* [BRIEF] Copy each entry precisely as written, and do not carry over the pictures.

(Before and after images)
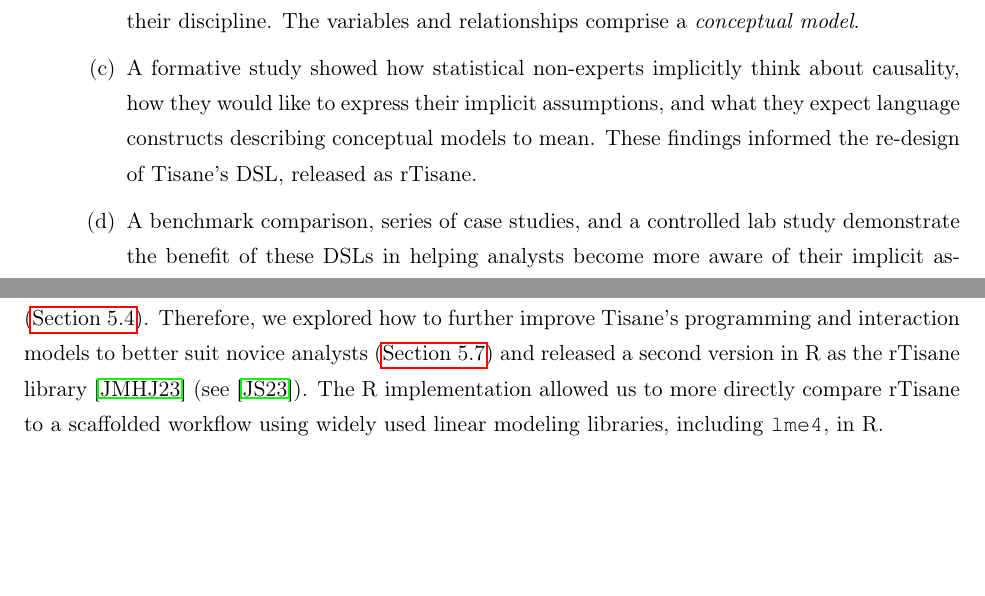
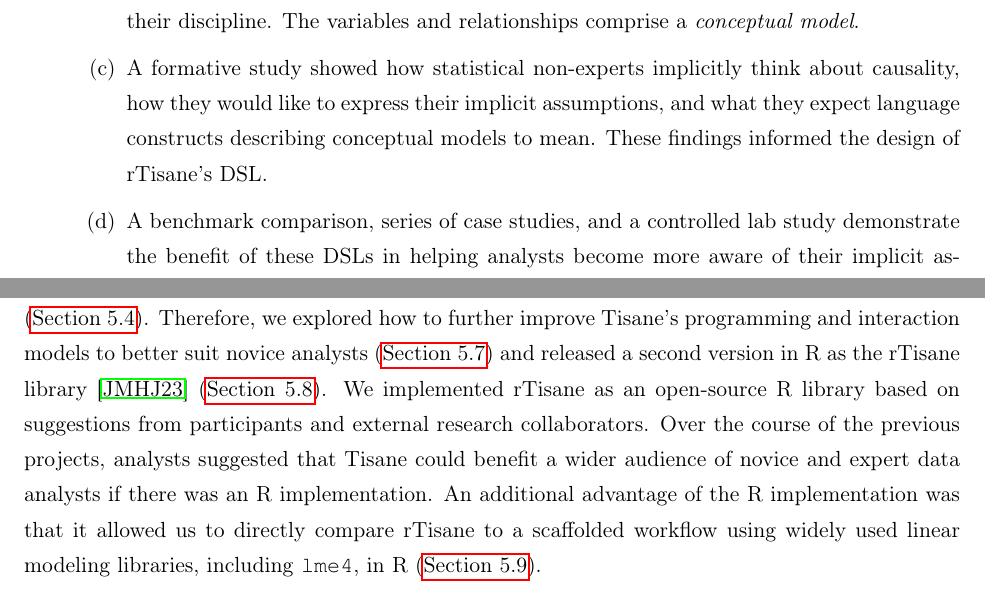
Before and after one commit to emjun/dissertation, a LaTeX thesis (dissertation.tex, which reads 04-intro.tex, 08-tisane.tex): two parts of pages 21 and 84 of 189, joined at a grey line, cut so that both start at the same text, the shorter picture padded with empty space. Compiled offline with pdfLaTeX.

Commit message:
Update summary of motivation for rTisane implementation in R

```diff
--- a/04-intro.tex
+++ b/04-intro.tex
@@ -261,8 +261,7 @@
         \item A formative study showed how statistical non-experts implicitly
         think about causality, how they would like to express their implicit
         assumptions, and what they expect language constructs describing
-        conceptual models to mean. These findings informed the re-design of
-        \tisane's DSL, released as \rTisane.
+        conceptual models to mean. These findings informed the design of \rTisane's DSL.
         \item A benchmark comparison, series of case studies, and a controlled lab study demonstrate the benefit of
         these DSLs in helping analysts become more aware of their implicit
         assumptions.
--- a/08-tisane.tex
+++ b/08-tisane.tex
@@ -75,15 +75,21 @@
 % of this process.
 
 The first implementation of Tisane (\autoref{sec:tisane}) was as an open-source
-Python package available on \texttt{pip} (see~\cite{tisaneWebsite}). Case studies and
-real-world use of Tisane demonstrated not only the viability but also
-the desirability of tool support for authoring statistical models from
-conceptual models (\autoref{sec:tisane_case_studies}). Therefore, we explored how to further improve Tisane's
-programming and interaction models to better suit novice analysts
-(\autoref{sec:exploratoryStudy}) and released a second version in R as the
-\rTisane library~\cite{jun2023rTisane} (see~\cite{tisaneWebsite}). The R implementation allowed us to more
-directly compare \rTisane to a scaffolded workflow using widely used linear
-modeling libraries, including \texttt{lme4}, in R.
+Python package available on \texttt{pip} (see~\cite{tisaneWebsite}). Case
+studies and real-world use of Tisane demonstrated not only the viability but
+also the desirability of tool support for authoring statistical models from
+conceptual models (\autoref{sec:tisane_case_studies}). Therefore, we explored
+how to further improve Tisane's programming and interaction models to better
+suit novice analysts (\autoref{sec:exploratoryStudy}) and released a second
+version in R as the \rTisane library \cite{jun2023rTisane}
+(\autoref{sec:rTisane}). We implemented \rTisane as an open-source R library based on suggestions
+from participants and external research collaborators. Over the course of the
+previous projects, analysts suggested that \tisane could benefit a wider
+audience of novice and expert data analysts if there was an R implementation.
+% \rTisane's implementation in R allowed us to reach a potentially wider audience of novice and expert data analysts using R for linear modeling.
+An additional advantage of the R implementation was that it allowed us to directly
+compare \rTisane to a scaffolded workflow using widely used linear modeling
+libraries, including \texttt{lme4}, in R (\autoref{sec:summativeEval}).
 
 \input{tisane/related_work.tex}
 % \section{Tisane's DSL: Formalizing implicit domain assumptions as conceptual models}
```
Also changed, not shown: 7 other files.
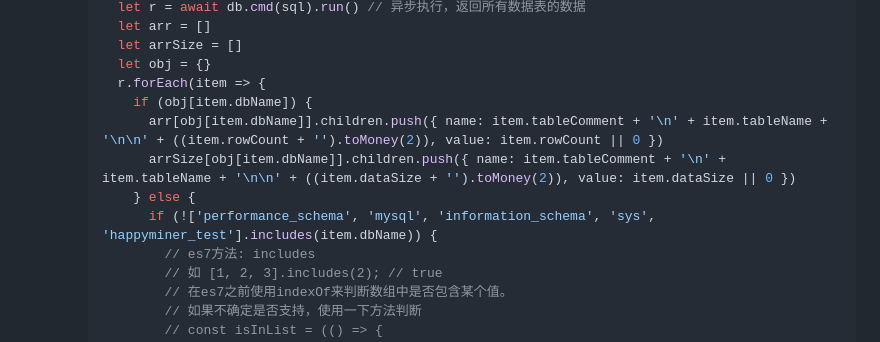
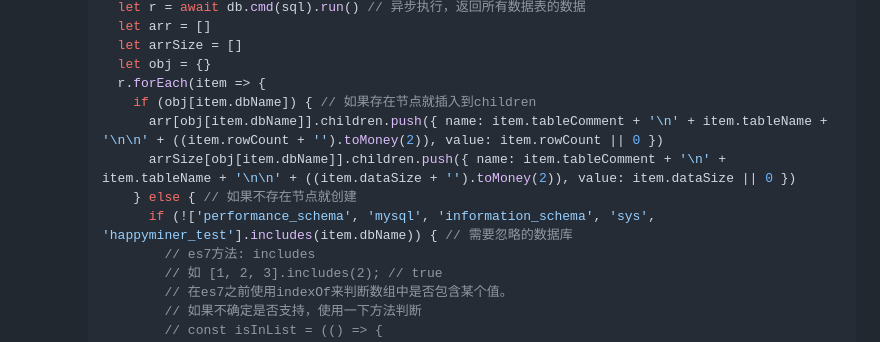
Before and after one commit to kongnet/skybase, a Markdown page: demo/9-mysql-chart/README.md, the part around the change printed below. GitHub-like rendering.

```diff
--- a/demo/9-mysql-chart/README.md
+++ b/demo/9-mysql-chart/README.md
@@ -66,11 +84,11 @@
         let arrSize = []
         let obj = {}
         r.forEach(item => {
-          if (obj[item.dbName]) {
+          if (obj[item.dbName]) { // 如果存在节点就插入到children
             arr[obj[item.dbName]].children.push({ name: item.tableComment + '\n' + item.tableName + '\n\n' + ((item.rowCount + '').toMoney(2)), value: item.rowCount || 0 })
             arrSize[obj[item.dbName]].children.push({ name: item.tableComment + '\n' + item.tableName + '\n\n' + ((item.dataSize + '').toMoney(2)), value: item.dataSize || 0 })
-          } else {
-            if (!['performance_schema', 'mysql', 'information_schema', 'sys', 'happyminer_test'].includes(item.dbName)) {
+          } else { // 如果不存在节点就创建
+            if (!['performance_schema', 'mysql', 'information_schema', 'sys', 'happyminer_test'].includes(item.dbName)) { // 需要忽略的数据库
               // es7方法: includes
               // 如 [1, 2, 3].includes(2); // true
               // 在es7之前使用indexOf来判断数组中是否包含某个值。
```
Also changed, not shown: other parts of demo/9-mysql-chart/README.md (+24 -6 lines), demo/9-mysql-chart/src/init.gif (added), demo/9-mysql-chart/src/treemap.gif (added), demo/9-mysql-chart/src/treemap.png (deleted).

* [EXERCISE SOLUTION]
Before and after one commit to emjun/dissertation, a LaTeX thesis (dissertation.tex, which reads 04-intro.tex, 08-tisane.tex): two parts of pages 21 and 84 of 189, joined at a grey line, cut so that both start at the same text, the shorter picture padded with empty space. Compiled offline with pdfLaTeX.

Commit message:
Update summary of motivation for rTisane implementation in R

```diff
--- a/04-intro.tex
+++ b/04-intro.tex
@@ -261,8 +261,7 @@
         \item A formative study showed how statistical non-experts implicitly
         think about causality, how they would like to express their implicit
         assumptions, and what they expect language constructs describing
-        conceptual models to mean. These findings informed the re-design of
-        \tisane's DSL, released as \rTisane.
+        conceptual models to mean. These findings informed the design of \rTisane's DSL.
         \item A benchmark comparison, series of case studies, and a controlled lab study demonstrate the benefit of
         these DSLs in helping analysts become more aware of their implicit
         assumptions.
--- a/08-tisane.tex
+++ b/08-tisane.tex
@@ -75,15 +75,21 @@
 % of this process.
 
 The first implementation of Tisane (\autoref{sec:tisane}) was as an open-source
-Python package available on \texttt{pip} (see~\cite{tisaneWebsite}). Case studies and
-real-world use of Tisane demonstrated not only the viability but also
-the desirability of tool support for authoring statistical models from
-conceptual models (\autoref{sec:tisane_case_studies}). Therefore, we explored how to further improve Tisane's
-programming and interaction models to better suit novice analysts
-(\autoref{sec:exploratoryStudy}) and released a second version in R as the
-\rTisane library~\cite{jun2023rTisane} (see~\cite{tisaneWebsite}). The R implementation allowed us to more
-directly compare \rTisane to a scaffolded workflow using widely used linear
-modeling libraries, including \texttt{lme4}, in R.
+Python package available on \texttt{pip} (see~\cite{tisaneWebsite}). Case
+studies and real-world use of Tisane demonstrated not only the viability but
+also the desirability of tool support for authoring statistical models from
+conceptual models (\autoref{sec:tisane_case_studies}). Therefore, we explored
+how to further improve Tisane's programming and interaction models to better
+suit novice analysts (\autoref{sec:exploratoryStudy}) and released a second
+version in R as the \rTisane library \cite{jun2023rTisane}
+(\autoref{sec:rTisane}). We implemented \rTisane as an open-source R library based on suggestions
+from participants and external research collaborators. Over the course of the
+previous projects, analysts suggested that \tisane could benefit a wider
+audience of novice and expert data analysts if there was an R implementation.
+% \rTisane's implementation in R allowed us to reach a potentially wider audience of novice and expert data analysts using R for linear modeling.
+An additional advantage of the R implementation was that it allowed us to directly
+compare \rTisane to a scaffolded workflow using widely used linear modeling
+libraries, including \texttt{lme4}, in R (\autoref{sec:summativeEval}).
 
 \input{tisane/related_work.tex}
 % \section{Tisane's DSL: Formalizing implicit domain assumptions as conceptual models}
```
Also changed, not shown: 7 other files.
Before and after one commit to kongnet/skybase, a Markdown page: demo/9-mysql-chart/README.md, the part around the change printed below. GitHub-like rendering.

```diff
--- a/demo/9-mysql-chart/README.md
+++ b/demo/9-mysql-chart/README.md
@@ -66,11 +84,11 @@
         let arrSize = []
         let obj = {}
         r.forEach(item => {
-          if (obj[item.dbName]) {
+          if (obj[item.dbName]) { // 如果存在节点就插入到children
             arr[obj[item.dbName]].children.push({ name: item.tableComment + '\n' + item.tableName + '\n\n' + ((item.rowCount + '').toMoney(2)), value: item.rowCount || 0 })
             arrSize[obj[item.dbName]].children.push({ name: item.tableComment + '\n' + item.tableName + '\n\n' + ((item.dataSize + '').toMoney(2)), value: item.dataSize || 0 })
-          } else {
-            if (!['performance_schema', 'mysql', 'information_schema', 'sys', 'happyminer_test'].includes(item.dbName)) {
+          } else { // 如果不存在节点就创建
+            if (!['performance_schema', 'mysql', 'information_schema', 'sys', 'happyminer_test'].includes(item.dbName)) { // 需要忽略的数据库
               // es7方法: includes
               // 如 [1, 2, 3].includes(2); // true
               // 在es7之前使用indexOf来判断数组中是否包含某个值。
```
Also changed, not shown: other parts of demo/9-mysql-chart/README.md (+24 -6 lines), demo/9-mysql-chart/src/init.gif (added), demo/9-mysql-chart/src/treemap.gif (added), demo/9-mysql-chart/src/treemap.png (deleted).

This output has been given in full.